> How about adding a "might-equal" operator?
This joke immediately reminded me of ``The Best of Intentions: EQUAL
Rights--and Wrongs--in Lisp'' by Kent Pitman (available on the web at
http://www.nhplace.com/kent/PS/EQUAL.html). Kent makes the point that,
in providing ``copy object'' and equality-testing functions, language
designers often make rather arbitrary decisions, and, in the general
case, what the application programmer means by ``equality'' often does
not map well onto any given language's standard equality tests.
Here are some relevant quotes; I highly recommend reading the whole
``There is no uniquely determined equality function for complex
structures--there are only arbitrary ones.
``EQUAL and EQUALP are just two of an arbitrary number of possible
equality operations that could have been provided by the language.
Indeed, many of the dialects which contributed to the design of
Common Lisp had functions called EQUAL which had slightly varying
semantics. No particular definition was definitively better than
another.
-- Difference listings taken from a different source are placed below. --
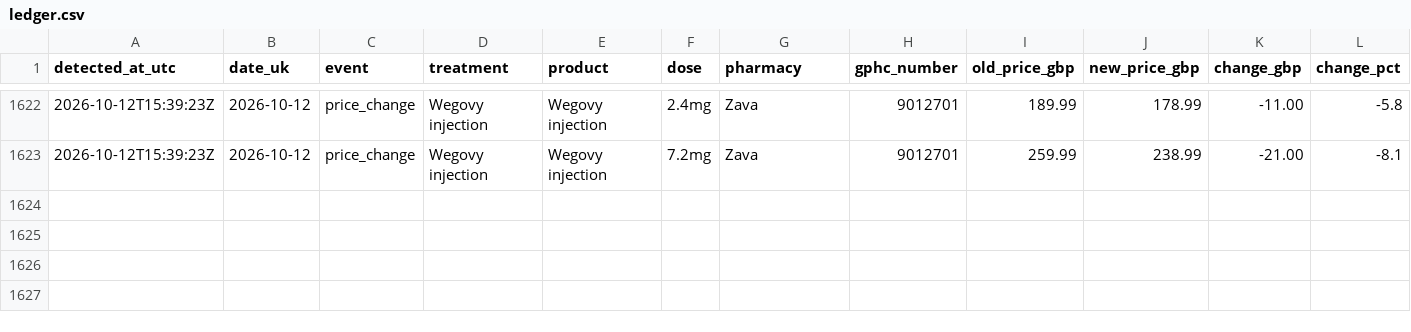
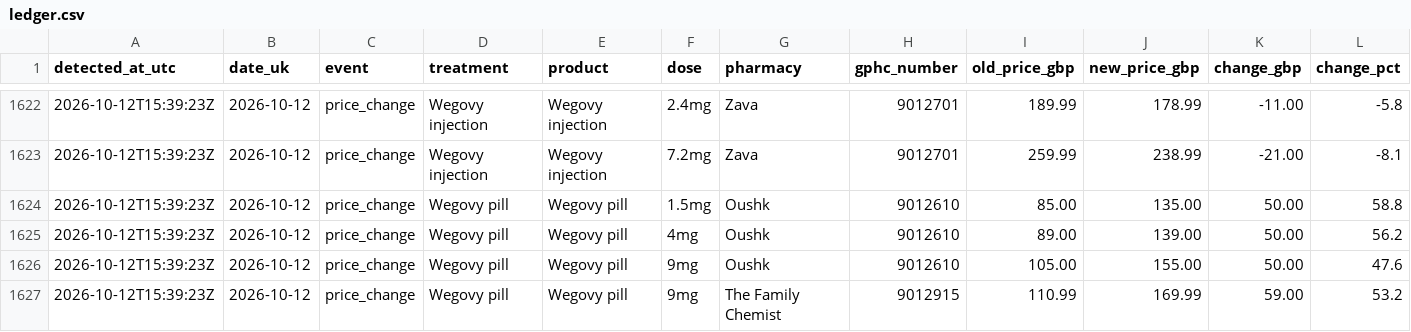
Before and after one commit to MedEazy2026/medeazy-price-data, a CSV file: data/ledger.csv, drawn as a sheet; only a part is shown, gaps mark what is left out; rows hold the shown columns only; the diff names each change by its address in the sheet, - before the commit and + after, or states it on an @@ line.

Commit message:
Price data update 2026-10-12T18:41Z

```diff
--- a/data/ledger.csv
+++ b/data/ledger.csv
+row 1624: 2026-10-12T15:39:23Z | 2026-10-12 | price_change | Wegovy pill | Wegovy pill | 1.5mg | Oushk | 9012610 | 85.00 | 135.00 | 50.00 | 58.8
+row 1625: 2026-10-12T15:39:23Z | 2026-10-12 | price_change | Wegovy pill | Wegovy pill | 4mg | Oushk | 9012610 | 89.00 | 139.00 | 50.00 | 56.2
+row 1626: 2026-10-12T15:39:23Z | 2026-10-12 | price_change | Wegovy pill | Wegovy pill | 9mg | Oushk | 9012610 | 105.00 | 155.00 | 50.00 | 47.6
+row 1627: 2026-10-12T15:39:23Z | 2026-10-12 | price_change | Wegovy pill | Wegovy pill | 9mg | The Family Chemist | 9012915 | 110.99 | 169.99 | 59.00 | 53.2
```
Also changed, not shown: docs/medeazy-monthly-index.csv, docs/medeazy-prices-history.csv, 4 other files.
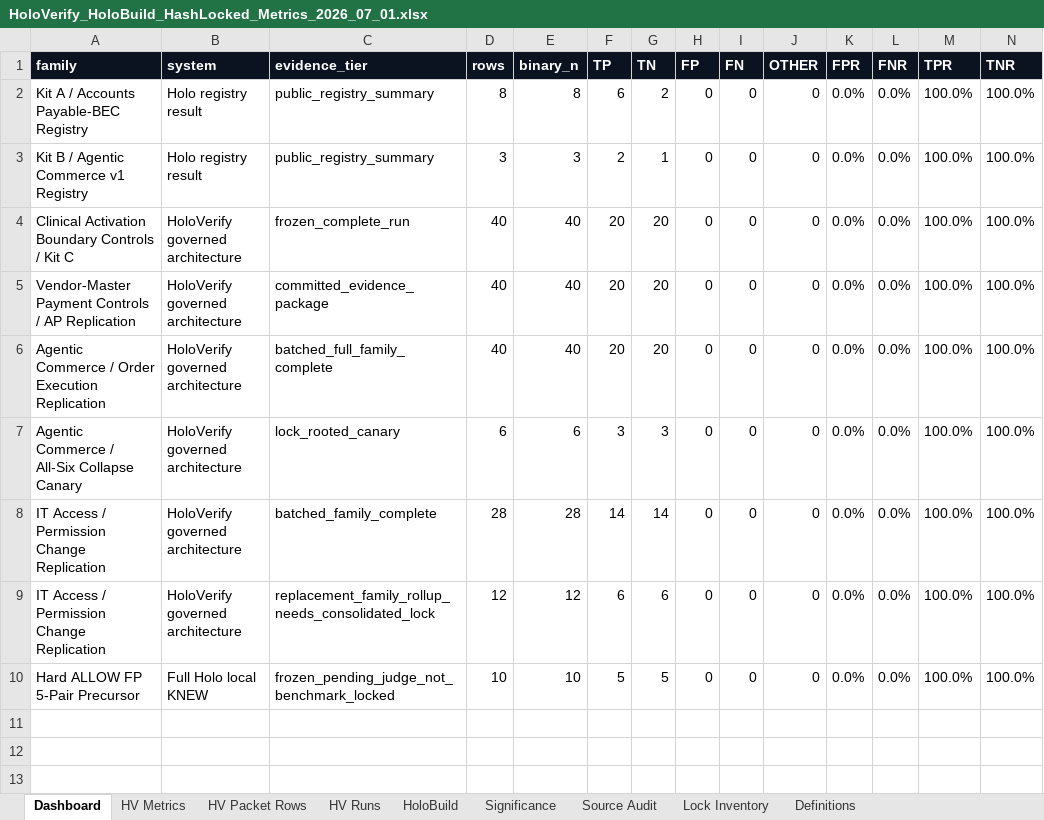
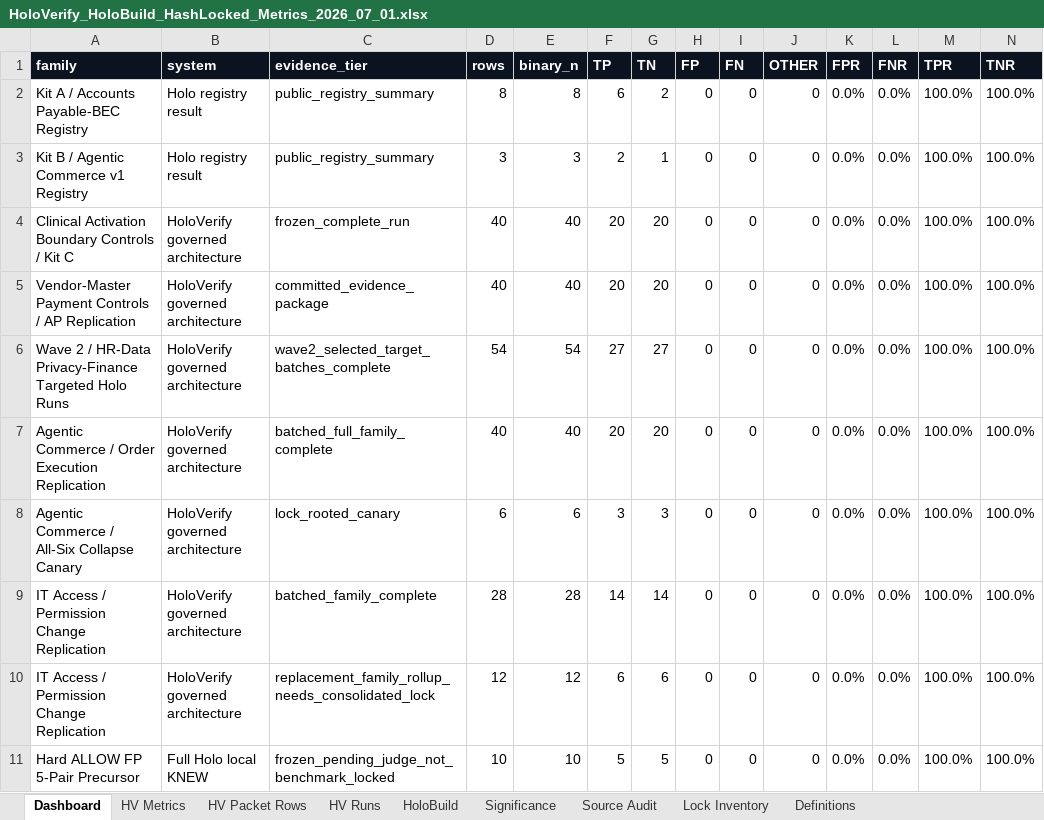
Before and after one commit to twigton447-dev/holo-mvp, an Excel workbook: outputs/holoverify_holobuild_metrics_2026_07_01/HoloVerify_HoloBuild_HashLocked_Metrics_2026_07_01.xlsx, sheet Dashboard, drawn as a sheet; only a part is shown; values as stored, in another font and other column widths than the file's, no borders; rows hold the shown columns only; the diff names each change by its address in the sheet, - before the commit and + after, or states it on an @@ line.

Commit message:
benchmark: update metrics workbook for wave2 targets

```diff
--- a/outputs/holoverify_holobuild_metrics_2026_07_01/HoloVerify_HoloBuild_HashLocked_Metrics_2026_07_01.xlsx (sheet Dashboard)
+++ b/outputs/holoverify_holobuild_metrics_2026_07_01/HoloVerify_HoloBuild_HashLocked_Metrics_2026_07_01.xlsx (sheet Dashboard)
+row 6: Wave 2 / HR-Data Privacy-Finance Targeted Holo Runs | HoloVerify governed architecture | wave2_selected_target_batches_complete | 54 | 54 | 27 | 27 | 0 | 0 | 0 | 0.0% | 0.0% | 100.0% | 100.0%
```
Also changed, not shown: sheet HV Packet Rows, sheet Significance, sheet HV Metrics, sheet Lock Inventory, sheet HV Runs, sheet Source Audit, 1 more sheet, 15 other files.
Arbitrary choices were made to resolve the differences.
``The orderliness of this relationship [between EQ, EQL, EQUAL, and
EQUALP] contributes to a mistaken impression among some programmers
that the equality testing done by EQUAL and EQUALP is somehow more
special than many similar predicates we could have provided but did
not. This is evidenced in occasional bug reports that vendors
receive, arguing that an incorrect choice has ``clearly'' been made
for how objects of a given type are compared, rather than
acknowledging that the choice is really quite arbitrary. When urged
to write their own equality predicate to suit their particular
needs, they sometimes react as if we are putting them off, rather
than realizing that any function they could write is just as valid
as any one the language provides. [...] EQUAL and EQUALP are not in
Common Lisp because they are uniquely dictated by science[...]''
Ense petit placidam sub libertate quietem.